Harvard owns nearly 40 commercial properties scattered across Lower Allston and Brighton, nearly a quarter of which lie empty. As the University slowly moves to fill those properties with new housing and retail, residents and the businesses they used to sustain are left looking into empty windows.
Entering their 175th season, the Hasty Pudding Theatrical Company celebrated Barry Keoghan and Annette Bening as their Man and Woman of the Year.
Local artists, craftspeople, and creators gathered to exhibit and sell their work at the Artisans Asylum in Allston this past Saturday. The event, the Winter Makers Market, welcomed residents to purchase works from the artists and ask them about their work.
Crimson photographers documented a 24-hour sit-in of University Hall by pro-Palestine Jewish students and allies — the second occupation of University Hall this year.
More than three dozen Cambridge residents gathered Saturday morning to plant Cambridge’s first ever residential Miyawaki garden.

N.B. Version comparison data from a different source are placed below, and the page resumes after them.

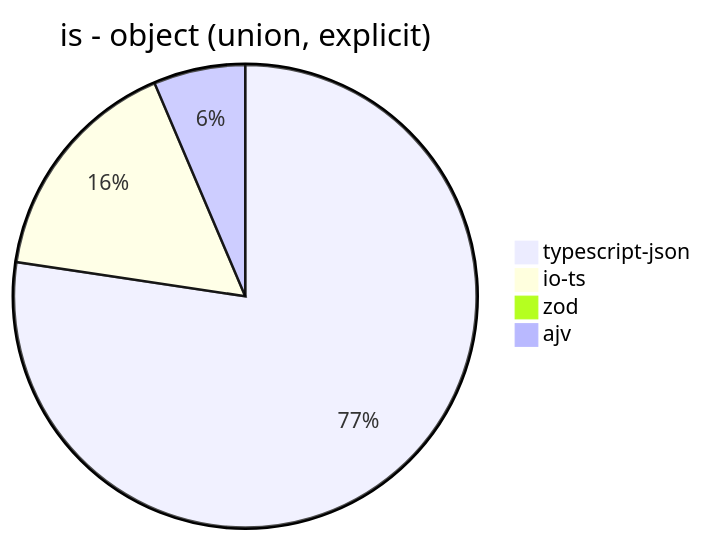
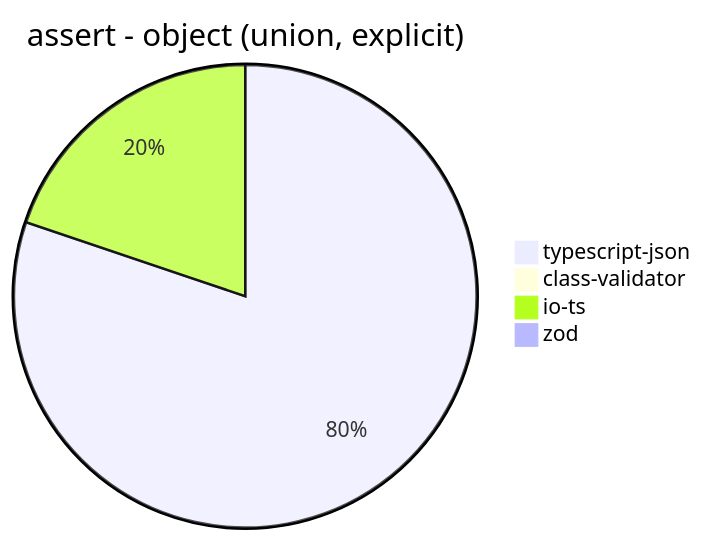
Before and after one commit to samchon/typia: diagram 11 of 40 in benchmark/results/AMD Ryzen 9 5900HX with Radeon Graphics.md, drawn with Mermaid. The commit also changed other lines of this file and 2 other files, not shown here.

````diff
--- a/benchmark/results/AMD Ryzen 9 5900HX with Radeon Graphics.md
+++ b/benchmark/results/AMD Ryzen 9 5900HX with Radeon Graphics.md
@@ -120,7 +136,7 @@
 ```mermaid
-pie title is - object (union, explicit)
-  "typescript-json": 15808.743169398907
-  "io-ts": 3317.6800748362957
-  "zod": 36.077705827937095
-  "ajv": 1308.6839749328558
+pie title assert - object (union, explicit)
+  "typescript-json": 5469.229380978162
+  "class-validator": 18.613138686131386
+  "io-ts": 1351.7651296829972
+  "zod": 37.735849056603776
 ```
````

Volunteers planted more than 40 species of plants native to New England in a single front yard to guard against biodiversity loss.
Consecrated in 1831 as America’s first landscape cemetery, Mount Auburn Cemetery is a national historic landmark the burial site of many prominent figures — including Dorothea Dix, Henry Wadsworth Longfellow, Oliver Wendell Holmes, and Charles Sumner, Class of 1830.
One tree, two tree, red tree, orange tree. Across the river in Jamaica Plains, the Arnold Arboretum of Harvard University is a public park and botanical research institution open to all. Established in 1872, the park boasts more than 2,000 different species and 16,000 individual plants in addition to the vibrant fall foliage of Boston’s autumn.
More than 1,000 demonstrators rallied in Harvard Yard in support of Gaza Saturday ahead of an expected ground invasion by Israel, condemning the University for a lack of support of Palestinian students and complicity in what they described as “genocide.”